NETWORK SNUBS: The CW, which has long been ignored by the TV Academy, earned a single nomination this year: for Nikita, which is competing in the outstanding sound editing category. That's up from zero last year. But to add insult to injury, the Academy press release lumped the CW in with the cable networks, even though it's actually a broadcast network. Meanwhile, for all the talk of cable's dominance at the Emmys, several of cable's most-watched networks came away with a miniscule nomination haul. USA Network landed just one nod, while TNT and TBS received three each. A miniscule networks like ReelzChannel, which landed 10 noms thanks to The Kennedys, dwarfed them all.

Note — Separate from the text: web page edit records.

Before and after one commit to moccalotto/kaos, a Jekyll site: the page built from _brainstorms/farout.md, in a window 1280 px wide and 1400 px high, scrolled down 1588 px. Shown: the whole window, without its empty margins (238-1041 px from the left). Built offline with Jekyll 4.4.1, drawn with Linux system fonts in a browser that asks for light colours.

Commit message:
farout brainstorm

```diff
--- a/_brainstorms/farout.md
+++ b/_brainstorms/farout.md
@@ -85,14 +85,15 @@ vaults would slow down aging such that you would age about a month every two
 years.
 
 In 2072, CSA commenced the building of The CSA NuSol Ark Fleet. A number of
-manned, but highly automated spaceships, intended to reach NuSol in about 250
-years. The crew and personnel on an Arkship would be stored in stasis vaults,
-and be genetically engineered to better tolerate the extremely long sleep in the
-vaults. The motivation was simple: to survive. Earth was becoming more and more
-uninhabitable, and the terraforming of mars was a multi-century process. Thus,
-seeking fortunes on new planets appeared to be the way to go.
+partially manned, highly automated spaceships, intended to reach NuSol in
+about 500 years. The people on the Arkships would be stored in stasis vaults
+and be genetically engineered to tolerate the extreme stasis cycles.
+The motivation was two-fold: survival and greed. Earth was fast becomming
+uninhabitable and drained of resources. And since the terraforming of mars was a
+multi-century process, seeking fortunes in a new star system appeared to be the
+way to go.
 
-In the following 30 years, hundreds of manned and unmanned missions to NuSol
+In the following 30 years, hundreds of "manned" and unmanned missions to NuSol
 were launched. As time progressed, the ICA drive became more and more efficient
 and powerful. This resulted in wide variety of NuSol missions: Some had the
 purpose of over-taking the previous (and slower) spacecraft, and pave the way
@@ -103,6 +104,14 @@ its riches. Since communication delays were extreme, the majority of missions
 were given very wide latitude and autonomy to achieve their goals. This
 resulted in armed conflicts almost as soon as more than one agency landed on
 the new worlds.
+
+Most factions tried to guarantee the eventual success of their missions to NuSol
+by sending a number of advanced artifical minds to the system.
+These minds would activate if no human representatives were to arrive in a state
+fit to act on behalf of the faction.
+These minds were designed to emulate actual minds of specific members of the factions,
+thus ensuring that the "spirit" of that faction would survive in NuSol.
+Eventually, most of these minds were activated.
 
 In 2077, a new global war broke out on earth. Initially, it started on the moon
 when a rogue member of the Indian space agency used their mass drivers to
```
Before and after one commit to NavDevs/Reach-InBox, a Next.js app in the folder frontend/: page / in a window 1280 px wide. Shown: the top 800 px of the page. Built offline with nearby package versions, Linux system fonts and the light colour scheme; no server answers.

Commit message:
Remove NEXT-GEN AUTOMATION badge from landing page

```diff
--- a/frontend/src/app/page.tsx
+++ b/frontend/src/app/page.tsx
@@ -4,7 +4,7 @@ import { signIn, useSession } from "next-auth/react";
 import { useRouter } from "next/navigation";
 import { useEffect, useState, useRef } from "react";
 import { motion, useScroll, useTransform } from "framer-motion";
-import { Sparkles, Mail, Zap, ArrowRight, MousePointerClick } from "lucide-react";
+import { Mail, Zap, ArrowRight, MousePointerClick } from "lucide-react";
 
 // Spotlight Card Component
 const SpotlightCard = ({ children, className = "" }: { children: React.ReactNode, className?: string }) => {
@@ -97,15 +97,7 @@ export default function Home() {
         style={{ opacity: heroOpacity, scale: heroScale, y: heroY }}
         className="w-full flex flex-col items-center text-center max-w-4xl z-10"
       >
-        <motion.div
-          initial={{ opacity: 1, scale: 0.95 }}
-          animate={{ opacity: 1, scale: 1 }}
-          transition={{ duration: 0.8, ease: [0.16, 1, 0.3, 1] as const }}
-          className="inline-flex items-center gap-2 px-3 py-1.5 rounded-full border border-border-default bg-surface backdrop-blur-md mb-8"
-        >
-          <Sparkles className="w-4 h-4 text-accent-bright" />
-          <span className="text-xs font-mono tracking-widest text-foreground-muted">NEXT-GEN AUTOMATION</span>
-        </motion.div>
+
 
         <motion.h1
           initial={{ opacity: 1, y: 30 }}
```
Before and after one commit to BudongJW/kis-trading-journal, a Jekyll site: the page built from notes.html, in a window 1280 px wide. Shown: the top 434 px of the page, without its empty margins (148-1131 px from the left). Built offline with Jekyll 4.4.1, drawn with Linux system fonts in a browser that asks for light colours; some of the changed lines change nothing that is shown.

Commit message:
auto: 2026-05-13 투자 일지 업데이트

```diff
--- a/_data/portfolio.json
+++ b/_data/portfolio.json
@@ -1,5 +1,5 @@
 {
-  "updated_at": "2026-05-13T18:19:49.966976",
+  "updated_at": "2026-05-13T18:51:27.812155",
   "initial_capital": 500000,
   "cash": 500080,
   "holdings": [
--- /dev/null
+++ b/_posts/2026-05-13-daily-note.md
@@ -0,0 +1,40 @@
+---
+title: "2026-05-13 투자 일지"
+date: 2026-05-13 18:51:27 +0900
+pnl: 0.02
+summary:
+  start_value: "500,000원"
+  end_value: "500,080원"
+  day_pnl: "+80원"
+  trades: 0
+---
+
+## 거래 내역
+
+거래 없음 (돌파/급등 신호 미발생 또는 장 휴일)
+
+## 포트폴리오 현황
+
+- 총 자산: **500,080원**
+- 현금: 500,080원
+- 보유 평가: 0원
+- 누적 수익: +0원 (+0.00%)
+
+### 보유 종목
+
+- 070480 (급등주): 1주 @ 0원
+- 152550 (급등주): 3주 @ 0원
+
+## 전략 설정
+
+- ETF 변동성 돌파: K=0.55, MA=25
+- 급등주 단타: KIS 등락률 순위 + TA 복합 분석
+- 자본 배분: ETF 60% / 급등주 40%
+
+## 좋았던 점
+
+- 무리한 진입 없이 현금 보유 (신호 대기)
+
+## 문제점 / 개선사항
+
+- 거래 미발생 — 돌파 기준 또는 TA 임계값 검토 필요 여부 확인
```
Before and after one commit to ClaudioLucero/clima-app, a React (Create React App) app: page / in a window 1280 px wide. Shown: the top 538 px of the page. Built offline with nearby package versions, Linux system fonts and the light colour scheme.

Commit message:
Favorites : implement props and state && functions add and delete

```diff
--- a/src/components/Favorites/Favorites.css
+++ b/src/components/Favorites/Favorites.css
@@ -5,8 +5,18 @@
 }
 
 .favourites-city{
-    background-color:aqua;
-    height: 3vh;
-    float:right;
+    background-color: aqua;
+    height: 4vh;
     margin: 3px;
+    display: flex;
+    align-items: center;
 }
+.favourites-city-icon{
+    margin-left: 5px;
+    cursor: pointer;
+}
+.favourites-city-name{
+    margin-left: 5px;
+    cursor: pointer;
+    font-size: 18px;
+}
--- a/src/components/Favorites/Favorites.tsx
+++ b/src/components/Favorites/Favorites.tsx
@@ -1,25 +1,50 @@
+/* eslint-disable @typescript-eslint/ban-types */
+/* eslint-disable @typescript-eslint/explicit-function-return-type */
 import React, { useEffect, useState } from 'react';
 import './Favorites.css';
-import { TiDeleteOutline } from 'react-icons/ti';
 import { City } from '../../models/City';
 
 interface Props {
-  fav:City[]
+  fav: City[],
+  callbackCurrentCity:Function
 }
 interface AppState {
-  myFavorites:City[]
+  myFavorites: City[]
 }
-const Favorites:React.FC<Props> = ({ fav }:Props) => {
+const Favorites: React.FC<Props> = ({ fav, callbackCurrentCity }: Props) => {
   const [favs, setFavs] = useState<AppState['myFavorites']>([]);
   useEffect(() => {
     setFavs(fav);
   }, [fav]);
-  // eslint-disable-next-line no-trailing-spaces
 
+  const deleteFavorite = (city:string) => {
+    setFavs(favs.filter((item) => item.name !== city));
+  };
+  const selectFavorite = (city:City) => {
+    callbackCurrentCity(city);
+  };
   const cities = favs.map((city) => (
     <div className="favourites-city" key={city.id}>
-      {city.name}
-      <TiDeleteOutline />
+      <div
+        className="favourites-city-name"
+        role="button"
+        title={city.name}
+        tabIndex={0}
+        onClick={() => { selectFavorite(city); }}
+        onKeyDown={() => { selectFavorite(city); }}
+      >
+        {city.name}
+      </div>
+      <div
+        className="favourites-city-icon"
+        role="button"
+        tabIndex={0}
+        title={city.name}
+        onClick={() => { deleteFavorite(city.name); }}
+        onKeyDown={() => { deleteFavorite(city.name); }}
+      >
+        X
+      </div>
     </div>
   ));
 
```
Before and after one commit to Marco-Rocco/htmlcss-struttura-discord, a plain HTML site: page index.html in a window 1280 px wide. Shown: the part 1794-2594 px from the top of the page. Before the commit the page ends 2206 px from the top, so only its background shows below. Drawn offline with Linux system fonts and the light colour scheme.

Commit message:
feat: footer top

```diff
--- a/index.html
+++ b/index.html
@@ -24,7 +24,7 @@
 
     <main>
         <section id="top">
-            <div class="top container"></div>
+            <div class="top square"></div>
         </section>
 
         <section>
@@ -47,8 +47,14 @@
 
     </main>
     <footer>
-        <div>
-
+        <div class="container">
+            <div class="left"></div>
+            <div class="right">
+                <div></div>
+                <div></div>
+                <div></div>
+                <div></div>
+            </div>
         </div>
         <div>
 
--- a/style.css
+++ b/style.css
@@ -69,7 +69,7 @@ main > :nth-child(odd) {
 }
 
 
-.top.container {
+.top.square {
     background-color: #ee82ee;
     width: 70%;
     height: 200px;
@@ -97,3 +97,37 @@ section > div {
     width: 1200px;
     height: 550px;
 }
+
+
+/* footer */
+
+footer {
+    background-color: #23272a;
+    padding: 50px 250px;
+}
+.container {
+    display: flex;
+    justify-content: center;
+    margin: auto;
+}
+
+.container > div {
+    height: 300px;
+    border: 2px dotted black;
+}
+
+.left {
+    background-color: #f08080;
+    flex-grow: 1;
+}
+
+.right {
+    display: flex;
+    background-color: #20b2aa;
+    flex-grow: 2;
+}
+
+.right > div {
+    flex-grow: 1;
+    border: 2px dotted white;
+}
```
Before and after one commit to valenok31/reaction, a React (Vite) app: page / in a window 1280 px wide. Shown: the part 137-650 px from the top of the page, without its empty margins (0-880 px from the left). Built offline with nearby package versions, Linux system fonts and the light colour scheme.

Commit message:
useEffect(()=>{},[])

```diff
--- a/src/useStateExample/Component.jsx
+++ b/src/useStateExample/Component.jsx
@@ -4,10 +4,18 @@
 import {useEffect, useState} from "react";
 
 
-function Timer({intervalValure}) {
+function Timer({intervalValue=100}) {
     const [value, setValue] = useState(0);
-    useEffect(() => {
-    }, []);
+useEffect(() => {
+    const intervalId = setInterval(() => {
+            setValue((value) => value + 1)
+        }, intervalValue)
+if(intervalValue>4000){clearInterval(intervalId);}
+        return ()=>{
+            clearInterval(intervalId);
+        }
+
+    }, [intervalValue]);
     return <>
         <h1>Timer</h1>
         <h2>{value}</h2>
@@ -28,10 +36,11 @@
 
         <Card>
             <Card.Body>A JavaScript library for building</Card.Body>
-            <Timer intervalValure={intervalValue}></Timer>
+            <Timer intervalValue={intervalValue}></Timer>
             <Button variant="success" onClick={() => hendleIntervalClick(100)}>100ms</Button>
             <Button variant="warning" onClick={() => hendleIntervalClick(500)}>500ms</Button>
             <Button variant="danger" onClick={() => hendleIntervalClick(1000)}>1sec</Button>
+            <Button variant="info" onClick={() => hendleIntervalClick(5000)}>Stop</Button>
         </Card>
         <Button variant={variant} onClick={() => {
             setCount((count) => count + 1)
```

WHO IS HECTOR RAMIREZ? The longtime camera operator, who has been chalking up Emmy nominations for 22 years, continues his streak as the most-nominated individual in Emmy history, at 64 and counting. Ramirez earned three more nominations this year in the "outstanding technical direction, camera work, video control for a miniseries, movie or special" category, for the 83rd Annual Academy Awards, the 53rd Annual Grammy Awards and The Kennedy Center Honors. He also received another nom in the category's series counterpart, for Dancing with the Stars.
IT'S NICE TO BE THE BOSS: He's not just the head of the TV Academy, he's also a nominee. John Shaffner, who serves as CEO of the organization (and was seen Thursday morning on the nominations telecast, introducing Melissa McCarthy and Joshua Jackson), is also a highly regarded set designer (everything from Friends to Conan). This year he earned two nominations in art direction for a multi-camera series, for his work on The Big Bang Theory and Mike & Molly.
FAMILY GUY'S GAMBLE: Family Guy's decision to roll the dice and submit itself again in the comedy categories — instead of animation — didn't quite pay off. Not only did the show miss getting a nomination in the outstanding animation program category (while spin-off The Cleveland Show did), the show's voice talent, including creator Seth MacFarlane, was also snubbed in the outstanding voice-over category (which they were eligible for). Family Guy still landed four nominations, including three in the music categories and one for sound mixing.
Subscribe to TV Guide Magazine now!